How much does a dental implant cost for one tooth?Getting a dental implant can cost roughly anywhere between $1500 to $6,000 including the cost of the office visits, any x-rays, any anesthesia, and any other associated costs. As with getting a full mouth of implants, the cost is directly related to the location, materials, and any prior procedures that will be required to be done. While this may seem like a large investment, remember that you aren’t paying for just a quick and simple fix. You are investing in your future health and livelihood. Being able to eat good, healthful foods is going to impact your ability to live a full and healthy life. If you are missing a tooth, you can not only impact your health by not being able to chew the foods you love and need, but your appearance will change as well. The jawbone will naturally recede if there is no tooth root to encourage the bone to grow. This means your face shape will change over time. A dental implant will save you that shift in appearance by being anchored directly into the jawbone. This allows it to act as a natural tooth and it will bond directly to the bone. This creates a stable and secure base for the implant crown.
How much does insurance pay for dental implants?Often insurance will cover the cost of dental implants if they are being implanted for a medical need. If it is considered a cosmetic surgery then many insurance companies will not cover the cost of dental implants. It is important to check with your dental insurance to see what they will cover and what costs you can expect to have to cover for the surgery, visits and other aspects of the service. Sometimes only portions or parts of the dental implant procedure will be covered, such as the initial consultation, office visits and more.
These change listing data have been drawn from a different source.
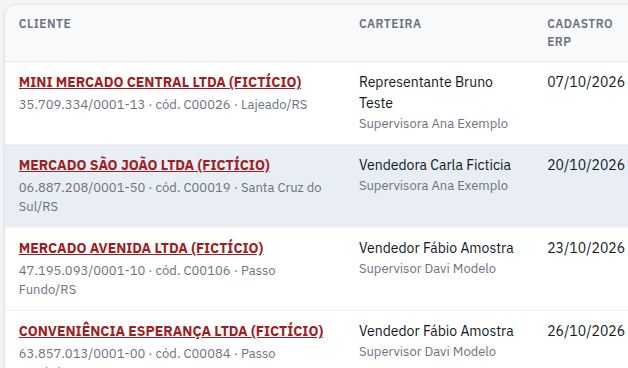
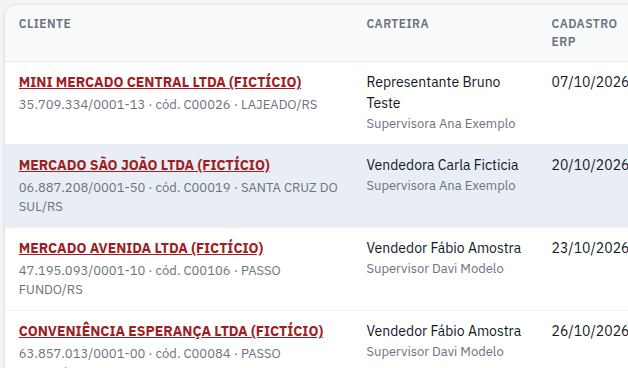
Explorar carteira sem nome cortado; municípios em maiúsculas; Atacado; Excel no Explorar pedidos; ondas liberadas no filtro do supervisor
- Explorar carteira: coluna do nome com a largura do nome mais longo aberto e recuo menor
- 0027: municípios em maiúsculas com acento (inclusive baixados) e Atacado Perueiro vira Atacado; importação já grava assim
- Explorar pedidos: sem lista na tela; botão Excel com os pedidos da linha escolhida
- Filtro de onda: representante/vendedor e supervisor só veem as ondas liberadas
- Ajuda, docs/03 e testes

diff --git a/web/js/telas/_pedidos-analise.js b/web/js/telas/_pedidos-analise.js
@@ -1,15 +1,13 @@
-// Corpo de Explorar pedidos: hierarquia de níveis, cards, gráficos, árvore e os pedidos da linha escolhida, como no Explorar carteira.
-// Tudo sobre os pedidos já lidos: arrastar níveis, abrir linhas, filtrar e buscar só redesenham no navegador.
-import { agruparPorRaiz, buscarPedidos, filtrarPedidos, montarArvorePedidos, NIVEIS_PEDIDOS, niveisPedidosPossiveis, resumirPedidos, rotuloGrupo, rotuloRepresentante } from '../../shared/pedidos.mjs';
+// Corpo de Explorar pedidos: hierarquia de níveis, cards, gráficos e árvore, como no Explorar carteira. Os pedidos da linha escolhida
+// saem no botão Excel, sem lista na tela. Tudo sobre os pedidos já lidos: arrastar níveis, abrir linhas e filtrar só redesenham no navegador.
+import { filtrarPedidos, montarArvorePedidos, NIVEIS_PEDIDOS, niveisPedidosPossiveis } from '../../shared/pedidos.mjs';
 import { veTodasEquipes } from '../../shared/perfis.mjs';
-import { h, montar, formatar, baixarCsv, semRolagem } from '../ui.js';
+import { h, montar, formatar, comEspera, aviso, semRolagem } from '../ui.js';
 import { significadoDe } from '../../shared/ajuda.mjs';
-import { hojeSaoPaulo } from '../../shared/datas.mjs';
-import { blocoNiveis, textoChave, cartoes, moeda, valor, razaoSocial, seloSituacao, seloDoPedido, tabelaPedidos } from './_pedidos.js';
+import { blocoNiveis, textoChave, cartoes, moeda, valor } from './_pedidos.js';
+import { baixarPedidos } from './_pedidos-excel.js';
 
 const CHAVE_NIVEIS = 'germani.pedidosNiveis';
-const LIMITE_RAMO = 100;
-const NOME_TIPO = { venda: 'Venda', investimento: 'Bonificação', ignorar: 'Não considerado' };
 const n0 = (x) => formatar.numero(Math.round(Number(x) || 0));
 const pct = (v) => (v == null ? '—' : `${v.toFixed(1).replace('.', ',')}%`);
 
@@ -30,7 +28,7 @@ export function renderAnalise(destino, { pedidos: todosPedidos, usuario, porGrup
   const pedidos = porGrupo ? todosPedidos : todosPedidos.filter((p) => p.prospect_id !== null);
   const possiveis = niveisPedidosPossiveis(usuario);
   const raiz = veTodasEquipes(usuario) ? 'Todos os pedidos' : usuario.perfil === 'supervisor' ? 'Pedidos da minha equipe' : 'Meus pedidos';
-  if (!memoria.has(destino)) memoria.set(destino, { niveis: lerNiveis(possiveis, ['supervisor', 'representante', 'cliente']), abertos: new Set(['']), sel: '', editarNiveis: false, busca: '', tipo: 'ambos', gruposAbertos: new Set() });
+  if (!memoria.has(destino)) memoria.set(destino, { niveis: lerNiveis(possiveis, ['supervisor', 'representante', 'cliente']), abertos: new Set(['']), sel: '', editarNiveis: false, tipo: 'ambos' });
   const estado = memoria.get(destino);
   const area = h('div', { id: 'analise-pedidos', class: 'ped-exp' });
   montar(destino, area);
@@ -52,9 +50,12 @@ export function renderAnalise(destino, { pedidos: todosPedidos, usuario, porGrup
         comQtd ? h('span', { class: 'qtd' }, n0(qtd)) : null, h('b', {}, valor(v)), h('span', { class: 'pct' }, pct(total ? (v / total) * 100 : null)))));
   }
 
-  // a busca é o mesmo campo entre os redesenhos: quem digita não perde o foco. Ela procura só na lista de pedidos
-  const campoBusca = h('input', { type: 'search', id: 'busca-pedidos', value: estado.busca, 'aria-label': 'Buscar pedido', placeholder: 'Pedido, cliente, CNPJ ou representante',
-    oninput: () => { estado.busca = campoBusca.value; desenhar(); campoBusca.focus(); } });
+  // Excel dos pedidos da linha escolhida (e do tipo marcado no topo): os pedidos já estão lidos, nada volta ao banco
+  let pedidosDaLinha = [];
+  const botaoExcel = h('button', { type: 'button', id: 'excel-pedidos', onclick: () => comEspera(botaoExcel, async () => {
+    await baixarPedidos(pedidosDaLinha);
+    aviso(`Excel gerado: ${n0(pedidosDaLinha.length)} pedidos.`);
+  }) });
 
   // filtro na mesma linha da chave Empresa ou Grupo
   function desenharFiltros() {
@@ -62,33 +63,6 @@ export function renderAnalise(destino, { pedidos: todosPedidos, usuario, porGrup
     montar(slotFiltros,
       h('div', { class: 'ped-chave ped-seg', role: 'group', 'aria-label': 'Tipo de pedido' },
         [['venda', 'Pedidos de venda', 'Venda'], ['investimento', 'Pedidos de bonificação', 'Bonificação'], ['ambos', 'Ambos']].map(([v, t, curto]) => opcao(`tipo-${v}`, estado.tipo === v, textoChave(t, curto), () => { estado.tipo = v; }))));
-  }
-
-  function listaDoRamo(doRamo, escolhido) {
-    const colunas = [{ titulo: 'Pedido', campo: 'numero', classe: 'num' }, { titulo: 'Data', valor: (x) => formatar.data(x.data_situacao), classe: 'num' },
-      { titulo: 'Razão social', valor: (x) => razaoSocial({ codigo: x.codigo_cliente, razao: x.razao_social, doc: x.cpf_cnpj, prospectId: x.prospect_id }), classe: 'rz' }, { titulo: 'Representante', valor: rotuloRepresentante },
-      { titulo: 'Tipo', valor: (x) => NOME_TIPO[x.tipo] ?? x.tipo, classe: 'cen' }, { titulo: 'Situação', valor: seloSituacao, classe: 'cen' }, { titulo: 'Pedido (R$)', valor: (x) => valor(x.valor_pedido), classe: 'num' },
-      { titulo: 'Faturado (R$)', valor: (x) => valor(x.valor_faturado), classe: 'num' }, { titulo: 'Na lista?', valor: seloDoPedido, classe: 'cen' }];
-    const csv = [{ titulo: 'Pedido', campo: 'numero' }, { titulo: 'Data', texto: (x) => formatar.data(x.data_situacao) }, { titulo: 'Código', campo: 'codigo_cliente' }, { titulo: 'Razão social', campo: 'razao_social' }, { titulo: 'CPF/CNPJ', campo: 'cpf_cnpj' },
-      { titulo: 'Representante', texto: rotuloRepresentante }, { titulo: 'Tipo', texto: (x) => NOME_TIPO[x.tipo] ?? x.tipo }, { titulo: 'Situação', campo: 'situacao_descricao' }, { titulo: 'Pedido', texto: (x) => valor(x.valor_pedido) }, { titulo: 'Faturado', texto: (x) => valor(x.valor_faturado) }];
-    // Ver por Grupo: uma linha por grupo, que abre os pedidos das empresas; empresa sem grupo fica solta, depois dos grupos
-    let exibidos = doRamo;
-    if (porGrupo) {
-      const { grupos, soltas } = agruparPorRaiz(doRamo, (x) => x.cpf_cnpj);
-      exibidos = [];
-      for (const g of grupos.sort((a, b) => String(a.linhas[0].razao_social).localeCompare(String(b.linhas[0].razao_social), 'pt-BR'))) {
-        const aberto = estado.gruposAbertos.has(g.raiz);
-        exibidos.push({ linhaGrupo: h('button', { type: 'button', class: 'abre-grupo', dados: { raiz: g.raiz }, 'aria-expanded': aberto ? 'true' : 'false', onclick: () => { if (aberto) estado.gruposAbertos.delete(g.raiz); else estado.gruposAbertos.add(g.raiz); desenhar(); } },
-          `${aberto ? '▼' : '▶'} ${rotuloGrupo(g)} · ${n0(g.linhas.length)} pedidos · venda ${moeda(resumirPedidos(g.linhas).venda.valor)}`) });
-        if (aberto) exibidos.push(...g.linhas);
-      }
-      exibidos.push(...soltas);
-    }
-    return h('div', { class: 'cartao' },
-      h('div', { class: 'ped-lista-topo' }, h('h2', { id: 'titulo-pedidos' }, `${escolhido.caminho ? `Pedidos de ${escolhido.rotulo}` : 'Todos os pedidos'} (${n0(doRamo.length)})`), campoBusca,
-        h('button', { class: 'secundario pequeno', id: 'csv-pedidos', onclick: () => baixarCsv(`pedidos-${hojeSaoPaulo()}.csv`, csv, doRamo) }, 'Baixar CSV')),
-      tabelaPedidos(colunas, exibidos.slice(0, LIMITE_RAMO), { id: 'pedidos-do-ramo', vazio: estado.busca ? `Nenhum pedido para "${estado.busca}".` : 'Nenhum pedido com esses filtros.' }),
-      exibidos.length > LIMITE_RAMO ? h('p', { class: 'ajuda', style: 'margin:12px 0 0' }, `Mostrando ${LIMITE_RAMO} de ${n0(exibidos.length)}. Clique numa linha da hierarquia para ver menos, ou baixe o CSV.`) : null);
   }
 
   function tela() {
@@ -136,8 +110,12 @@ export function renderAnalise(destino, { pedidos: todosPedidos, usuario, porGrup
         ['Digitado', valor(n.ind.digitado.valor)], ['Desistência', valor(n.ind.cancelado.valor)], ['Invest.', valor(n.ind.investimento.valor)], ['Invest. ÷ venda', pct(n.ind.pctInvestimento)],
         ['Próprio', valor(n.ind.propria)], ['Outro', valor(n.ind.outra)]].map(([r, v, classe]) => h(classe ? 'b' : 'span', { class: `num${classe ? ` ${classe}` : ''}`, dados: { r } }, v))));
 
-    return [...blocoNiveis({ estado, possiveis, nome, mudarNiveis, desenhar }), migalhas, numeros, h('div', { class: 'exp-quadros' }, venda, processo),
-      semRolagem(h('section', { class: 'cartao exp-arvore', 'aria-label': 'Árvore' }, h('div', { class: 'rolagem' }, cab, linhas), h('p', { class: 'ajuda exp-nota' }, 'Valores em R$.')), { cortados: '.exp-linha > .num' }), listaDoRamo(buscarPedidos(escolhido.pedidos, estado.busca), escolhido)];
+    pedidosDaLinha = escolhido.pedidos;
+    botaoExcel.disabled = !pedidosDaLinha.length;
+    botaoExcel.textContent = `Excel · ${n0(pedidosDaLinha.length)} ${pedidosDaLinha.length === 1 ? 'pedido' : 'pedidos'}`;
+    botaoExcel.title = `Pedidos de ${escolhido.rotulo}`;
+    return [...blocoNiveis({ estado, possiveis, nome, mudarNiveis, desenhar }), h('div', { class: 'rej-barra' }, migalhas, botaoExcel), numeros, h('div', { class: 'exp-quadros' }, venda, processo),
+      semRolagem(h('section', { class: 'cartao exp-arvore', 'aria-label': 'Árvore' }, h('div', { class: 'rolagem' }, cab, linhas), h('p', { class: 'ajuda exp-nota' }, 'Valores em R$.')), { cortados: '.exp-linha > .num' })];
   }
   desenharFiltros();
   if (!pedidos.length) {

diff --git a/web/js/telas/explorar.js b/web/js/telas/explorar.js
@@ -57,7 +57,17 @@ export async function render(conteudo, { usuario }) {
 
   const area = h('div', { class: 'explorar' });
   montar(conteudo, area);
-  const desenhar = () => montar(area, ...tela());
+  // a coluna do nome fica com a largura do nome mais longo aberto (com o recuo do nível): nenhum nome cortado
+  const larguraDoNome = () => {
+    const arvore = area.querySelector('#arvore-carteira');
+    if (!arvore) return;
+    const precisa = Math.max(0, ...[...arvore.querySelectorAll('.exp-linha:not(.cab) .ramo')].map((r) => {
+      const nome = r.querySelector('.nome');
+      return nome ? nome.offsetLeft - r.offsetLeft + nome.scrollWidth + 8 : 0;
+    }));
+    arvore.style.setProperty('--largura-ramo', `${Math.min(Math.max(precisa, 200), 420)}px`);
+  };
+  const desenhar = () => { montar(area, ...tela()); requestAnimationFrame(larguraDoNome); };
 
   function mudarNiveis(n) { estado.niveis = n; estado.abertos = new Set(['']); estado.sel = ''; guardarNiveis(n); desenhar(); }
 
@@ -178,7 +188,7 @@ export async function render(conteudo, { usuario }) {
     };
     const linhas = arvore.map((n) => h('div', { class: `exp-linha${n.caminho === escolhido.caminho ? ' escolhida' : ''}${n.profundidade ? '' : ' raiz'}`, dados: { caminho: n.caminho },
       style: `--prof:${n.profundidade}`, onclick: () => clicarLinha(n) },
-      h('span', { class: 'ramo', style: `padding-left:${n.profundidade * 24}px` },
+      h('span', { class: 'ramo', style: `padding-left:${n.profundidade * 14}px` },
         n.temFilhos ? h('button', { type: 'button', class: 'abre', 'aria-expanded': n.aberto ? 'true' : 'false', 'aria-label': `${n.aberto ? 'Fechar' : 'Abrir'} ${n.rotulo}`,
           onclick: (ev) => { ev.stopPropagation(); if (n.aberto) estado.abertos.delete(n.caminho); else estado.abertos.add(n.caminho); desenhar(); } }, n.aberto ? '▼' : '▶') : h('span', { class: 'abre vazio' }),
         h('button', { type: 'button', class: 'nome', title: n.rotulo }, n.rotulo)),
@@ -200,7 +210,7 @@ export async function render(conteudo, { usuario }) {
       h('p', { class: 'ajuda exp-sub' }, 'Do total até o cliente: escolha e ordene os níveis, abra os ramos; os números de cima seguem o ramo escolhido.'),
       niveis, niveisCelular, migalhas,
       h('div', { class: 'exp-quadros' }, totalidade, doProcesso),
-      h('section', { class: 'cartao exp-arvore', 'aria-label': 'Árvore' }, h('div', { class: 'rolagem' }, cab, linhas)),
+      h('section', { class: 'cartao exp-arvore', id: 'arvore-carteira', 'aria-label': 'Árvore' }, h('div', { class: 'rolagem' }, cab, linhas)),
       h('p', { class: 'ajuda' }, 'Números do resumo pronto no banco (atualizado a cada registro e importação) — a tela não lê a carteira inteira.'),
     ];
   }

diff --git a/web/js/telas/exportar.js b/web/js/telas/exportar.js
@@ -4,15 +4,15 @@ import { bancoApp, lerComCache } from '../db.js';
 import { consultaExportarBase } from '../../shared/administracao.mjs';
 import { consultaResumoRejeitados, NOME_TIPO_REJEICAO, prepararRejeitado, TIPOS_REJEICAO } from '../../shared/rejeitados.mjs';
 import { exportarRejeitados } from './_rejeitados-excel.js';
-import { consultaPedidos, rotuloRepresentante } from '../../shared/pedidos.mjs';
+import { baixarPedidos } from './_pedidos-excel.js';
+import { consultaPedidos } from '../../shared/pedidos.mjs';
 import { hojeSaoPaulo } from '../../shared/datas.mjs';
 import { h, montar, formatar, comEspera, aviso } from '../ui.js';
 import { baixarXlsx } from '../planilhas.js';
-import { documento, lerPedidos, valor } from './_pedidos.js';
+import { lerPedidos } from './_pedidos.js';
 
 const n0 = (x) => formatar.numero(Math.round(Number(x) || 0));
 const representante = (codigo, nome) => [codigo, nome].filter(Boolean).join(' - ');
-const NOME_TIPO_PEDIDO = { venda: 'Venda', investimento: 'Bonificação', ignorar: 'Não considerado' };
 
 export async function render(conteudo, { usuario }) {
   const db = await bancoApp();
@@ -60,12 +60,7 @@ export async function render(conteudo, { usuario }) {
   const botaoPed = h('button', { type: 'button', id: 'exportar-pedidos', onclick: () => comEspera(botaoPed, async () => {
     const todos = (await lerPedidos(db, consultaPedidos({ usuario, limite: 50000 }))).rows.filter((p) => p.prospect_id !== null);
     const lista = todos.filter((p) => !tipoPedido.value || p.tipo === tipoPedido.value);
-    await baixarXlsx(`pedidos-${hojeSaoPaulo()}.xlsx`, [
-      { titulo: 'Pedido', valor: (p) => p.numero, largura: 12 }, { titulo: 'Data', valor: (p) => formatar.data(p.data_situacao), largura: 12 },
-      { titulo: 'Código', valor: (p) => p.codigo_cliente ?? '', largura: 10 }, { titulo: 'Razão social', valor: (p) => p.razao_social, largura: 40 }, { titulo: 'CNPJ', valor: (p) => documento(p.cpf_cnpj), largura: 20 },
-      { titulo: 'Representante', valor: rotuloRepresentante, largura: 30 }, { titulo: 'Tipo', valor: (p) => NOME_TIPO_PEDIDO[p.tipo] ?? p.tipo, largura: 14 },
-      { titulo: 'Situação', valor: (p) => p.situacao_descricao ?? '', largura: 18 }, { titulo: 'Pedido (R$)', valor: (p) => valor(p.valor_pedido), largura: 14 }, { titulo: 'Faturado (R$)', valor: (p) => valor(p.valor_faturado), largura: 14 },
-    ], lista, { aba: 'Pedidos' });
+    await baixarPedidos(lista);
     aviso(`Pedidos exportados: ${n0(lista.length)}.`);
   }) }, 'Exportar Excel');
 

diff --git a/web/js/telas/_lista.js b/web/js/telas/_lista.js
@@ -12,6 +12,7 @@ import { h, montar, mensagem, formatar, comEspera } from '../ui.js';
 import { gerarPdfLista } from '../relatorio.js';
 import { icone } from '../menu.js';
 import { consultaResumo, opcoesEmCascata } from '../../shared/explorar.mjs';
+import { consultaOndasLiberadas, ondasDoFiltro } from '../../shared/ondas.mjs';
 import { endereco, gravarLote, lerEstado, lerLote, nomeStatus as nomeDoStatus, papelDoAgente, seloStatus } from './_carteira.js';
 import { ORIGENS_SEM_INTERESSE } from '../../shared/status.mjs';
 
@@ -44,9 +45,10 @@ export async function renderComputador(conteudo, { usuario, parametros }) {
   // nada é lido da lista enquanto os filtros não forem aplicados no botão Buscar (?ver=1); o representante já entra com a
   // própria carteira. As opções dos filtros saem do resumo pronto (em cache) e mudam no navegador, sem ir ao banco.
   const ler = (e.ver || usuario.perfil === 'vendedor') && !falta.length;
-  const [lidas, resumo] = await Promise.all([
+  const [lidas, resumo, liberadas] = await Promise.all([
     ler ? db.execute(consulta).then((r) => r.rows) : [],
     lerComCache(db, consultaResumo({ usuario }), 300).then((r) => r.rows),
+    lerComCache(db, consultaOndasLiberadas(), 300).then((r) => r.rows[0]?.valor ?? 'todas'),
   ]);
   const codigoDe = new Map(resumo.map((l) => [Number(l.vendedor_id), l.vendedor_codigo]));
 
@@ -75,6 +77,7 @@ export async function renderComputador(conteudo, { usuario, parametros }) {
   async function desenharFiltros() {
     const f = rascunho.filtros;
     const opcoes = opcoesEmCascata(resumo, f);
+    opcoes.ondas = ondasDoFiltro(opcoes.ondas, usuario, liberadas);   // ondas não liberadas fora do filtro do representante e do supervisor
     const bairros = f.cidadeBusca ? await bairrosDe(f.cidadeBusca, f.uf) : [];
     const grupos = [];
     if (gestao) {

diff --git a/web/js/telas/_pedidos-excel.js b/web/js/telas/_pedidos-excel.js
@@ -1,0 +1,21 @@
+// Excel dos pedidos (Explorar pedidos e aba Exportar): um pedido por linha, com cliente, quem vendeu, situação e valores.
+import { rotuloRepresentante } from '../../shared/pedidos.mjs';
+import { hojeSaoPaulo } from '../../shared/datas.mjs';
+import { formatar } from '../ui.js';
+import { baixarXlsx } from '../planilhas.js';
+import { documento, valor } from './_pedidos.js';
+
+const NOME_TIPO = { venda: 'Venda', investimento: 'Bonificação', ignorar: 'Não considerado' };
+const NA_LISTA = { propria: 'Na lista', outra: 'Fora da lista' };
+const COLUNAS = [
+  { titulo: 'Pedido', valor: (p) => p.numero, largura: 12 }, { titulo: 'Data', valor: (p) => formatar.data(p.data_situacao), largura: 12 },
+  { titulo: 'Código', valor: (p) => p.codigo_cliente ?? '', largura: 10 }, { titulo: 'Razão social', valor: (p) => p.razao_social, largura: 40 },
+  { titulo: 'CNPJ', valor: (p) => documento(p.cpf_cnpj), largura: 20 }, { titulo: 'Quem vendeu', valor: rotuloRepresentante, largura: 30 },
+  { titulo: 'Dono da carteira', valor: (p) => [p.dono_codigo, p.dono_nome].filter(Boolean).join(' - '), largura: 30 },
+  { titulo: 'Na lista?', valor: (p) => (p.prospect_id === null ? 'Filial do grupo' : NA_LISTA[p.relacao] ?? ''), largura: 14 },
+  { titulo: 'Tipo', valor: (p) => NOME_TIPO[p.tipo] ?? p.tipo, largura: 14 }, { titulo: 'Situação', valor: (p) => p.situacao_descricao ?? '', largura: 18 },
+  { titulo: 'Pedido (R$)', valor: (p) => valor(p.valor_pedido), largura: 14 }, { titulo: 'Faturado (R$)', valor: (p) => valor(p.valor_faturado), largura: 14 },
+];
+
+/** Baixa os pedidos em Excel (a lista já filtrada por quem chama). */
+export const baixarPedidos = (pedidos) => baixarXlsx(`pedidos-${hojeSaoPaulo()}.xlsx`, COLUNAS, pedidos, { aba: 'Pedidos' });

diff --git a/web/js/telas/_carteira.js b/web/js/telas/_carteira.js
@@ -2,6 +2,7 @@
 import { h, selo } from '../ui.js';
 import { ORDENACOES } from '../../shared/carteira.mjs';
 import { consultaResumo, opcoesEmCascata } from '../../shared/explorar.mjs';
+import { consultaOndasLiberadas, ondasDoFiltro } from '../../shared/ondas.mjs';
 import { lerComCache } from '../db.js';
 
 const FILTROS = ['cidadeBusca', 'uf', 'bairroBusca', 'onda', 'segmento', 'rota', 'subrota', 'status', 'supervisorId', 'vendedorId', 'somenteRetornos', 'dataDe', 'dataAte'];
@@ -66,8 +67,10 @@ export function endereco(e, muda = {}) {
 // Opções dos filtros em cascata: vêm do resumo pronto (resumo_carteira, o mesmo do Explorar e em cache), nunca da
 // carteira inteira — cada filtro mostra só o que existe com os outros escolhidos (shared/explorar.mjs).
 export async function opcoesDosFiltros(db, usuario, filtros) {
-  const linhas = (await lerComCache(db, consultaResumo({ usuario }), 300)).rows;
-  return opcoesEmCascata(linhas, filtros);
+  const [linhas, liberadas] = await Promise.all([lerComCache(db, consultaResumo({ usuario }), 300).then((r) => r.rows),
+    lerComCache(db, consultaOndasLiberadas(), 300).then((r) => r.rows[0]?.valor ?? 'todas')]);
+  const opcoes = opcoesEmCascata(linhas, filtros);
+  return { ...opcoes, ondas: ondasDoFiltro(opcoes.ondas, usuario, liberadas) };   // ondas não liberadas fora do filtro do representante e do supervisor
 }
 
 export const papelDoAgente = (v) => (v.perfil === 'supervisor' ? 'Supervisor' : v.tipo_atuacao === 'vendedor' ? 'Vendedor' : 'Representante');

diff --git a/web/css/app.css b/web/css/app.css
@@ -969,3 +969,8 @@ button.chip-situacao.ativa:hover { background: var(--destaque-claro); color: var
 .imp-extra summary { cursor: pointer; font-weight: 600; min-height: 32px; } .imp-extra[open] summary { margin-bottom: 12px; }
 .rej-barra { display: flex; flex-wrap: wrap; gap: 8px 12px; align-items: center; justify-content: space-between; margin-bottom: 12px; }
 .rej-barra .exp-caminho { margin: 0; }
+
+/* Explorar carteira: a coluna do nome com a largura do nome mais longo aberto (sem cortar), no computador */
+@media (min-width: 701px) {
+  #arvore-carteira .exp-linha { grid-template-columns: var(--largura-ramo, minmax(170px, 240px)) repeat(3, minmax(84px, 1fr)) repeat(6, minmax(66px, 1fr)) repeat(2, minmax(96px, 1fr)); min-width: calc(var(--largura-ramo, 240px) + 960px); }
+}

diff --git a/docs/03-regras-negocio.md b/docs/03-regras-negocio.md
@@ -181,6 +181,8 @@ vendedor, supervisor, cidade, bairro, onda e UF. O agrupamento por **rota consid
 > Mudança em relação à especificação original: "conversão declarada" (venda informada pelo vendedor)
 > deixou de existir — a venda só é registrada pelo arquivo de pedidos do ERP.
 
+**Municípios em maiúsculas** (0027): o nome do município fica sempre em maiúsculas, com acento, inclusive dos baixados; a importação da base já grava assim. **Segmento:** "Atacado Perueiro" passa a ser "Atacado" (também nas próximas importações).
+
 ## 6. Lista de prospects e acompanhamento — representante × vendedor
 
 Implementação: [`shared/carteira.mjs`](../shared/carteira.mjs) · testes: [`test/carteira.test.mjs`](../test/carteira.test.mjs).
@@ -196,7 +198,7 @@ Todos os registros da base são **prospects** — para representante e para vend
 vê, para liberar a base aos poucos. Vale para quem ainda está na lista (Não contactado e Em prospecção), na Lista principal, na ficha
 e no Explorar carteira; quem já foi atendido aparece sempre, em qualquer onda. "Sem onda" também é uma opção. Supervisor, gerente,
 financeiro e administrador veem todas. Padrão `todas` (sem restrição); o banco aceita só `todas` ou uma lista. A mudança aparece para
-o representante na próxima leitura da tela (até 5 minutos, pelo cache).
+o representante na próxima leitura da tela (até 5 minutos, pelo cache). No filtro de onda (Lista principal), o representante/vendedor e o **supervisor** só veem as ondas liberadas.
 
 Entrar em negociação **tira o cliente da lista principal e o leva para o acompanhamento**. Toda essa
 movimentação conta sempre nos indicadores.
@@ -544,7 +546,7 @@ Um único conteúdo alimenta três saídas, para não haver textos diferentes: a
 
 ## 14. Pedidos do ERP (migração 0022 · `shared/importar-pedidos.mjs`, `shared/pedidos.mjs`)
 
-Importação: docs/05 §6. Tela: **Explorar pedidos** (`#/pedidos`), o que foi vendido, numa tela só, sem abas. Dois gráficos: **Faturamento da venda** (só a venda válida: faturado × em carteira, a faturar) e **O que aconteceu com os pedidos de venda** (todos os pedidos de venda: venda válida, digitado e desistência, com as colunas Pedidos, Valor e %).
+Importação: docs/05 §6. Tela: **Explorar pedidos** (`#/pedidos`), o que foi vendido, numa tela só, sem abas. Sem lista de pedidos na tela: o botão **Excel** (ao lado do caminho) baixa os pedidos da linha escolhida, do tipo marcado no topo (pedido, data, cliente, quem vendeu, dono da carteira, na lista?, tipo, situação e valores); os pedidos já foram lidos para os números, nada volta ao banco. Dois gráficos: **Faturamento da venda** (só a venda válida: faturado × em carteira, a faturar) e **O que aconteceu com os pedidos de venda** (todos os pedidos de venda: venda válida, digitado e desistência, com as colunas Pedidos, Valor e %).
 
 **Cada tela responde a uma pergunta.** Explorar carteira: como está a base? · Lista principal: quem procurar? · Acompanhamento: o que está em andamento? · Explorar pedidos: o que foi vendido?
Call your insurance as soon as you are considering to get dental implants and you may save yourself a ton of money. Some Medicare Advantage plans may include dental implants, so it is important to know what your coverage will and will not include.
Why do dental implants cost so much?One of the reasons why dental implants can be so costly is that they are not a single procedure, but require seeing a dentist or oral surgeon multiple times in order to check on your progress and provide consultations. Here is a very basic breakdown of what you can expect to do if you are planning on getting a dental implant:
- Consultation. During the consultation, your dentist will check your mouth, get x-rays, and give a diagnosis of the condition of your teeth, gums, and jawbone. This is important to determine if you are a good candidate for implants. If you want to proceed with the implant surgery, your dentist will then take a mold of your mouth to be used in the creation of the implant.
- The setting of the implant. The implant surgery itself generally consists of the dentist or oral surgeon drilling a small hole into the jawbone and inserting the implant. You sometimes will get a temporary tooth after this procedure.
- The Abutment and Crown placement. After your gum and jaw have healed from the insertion of the implant base, an abutment is placed. This basically provides a surface for the permanent crown to be fixed on to. Sometimes the crown is placed after a period of more healing depending on the needs of the patient.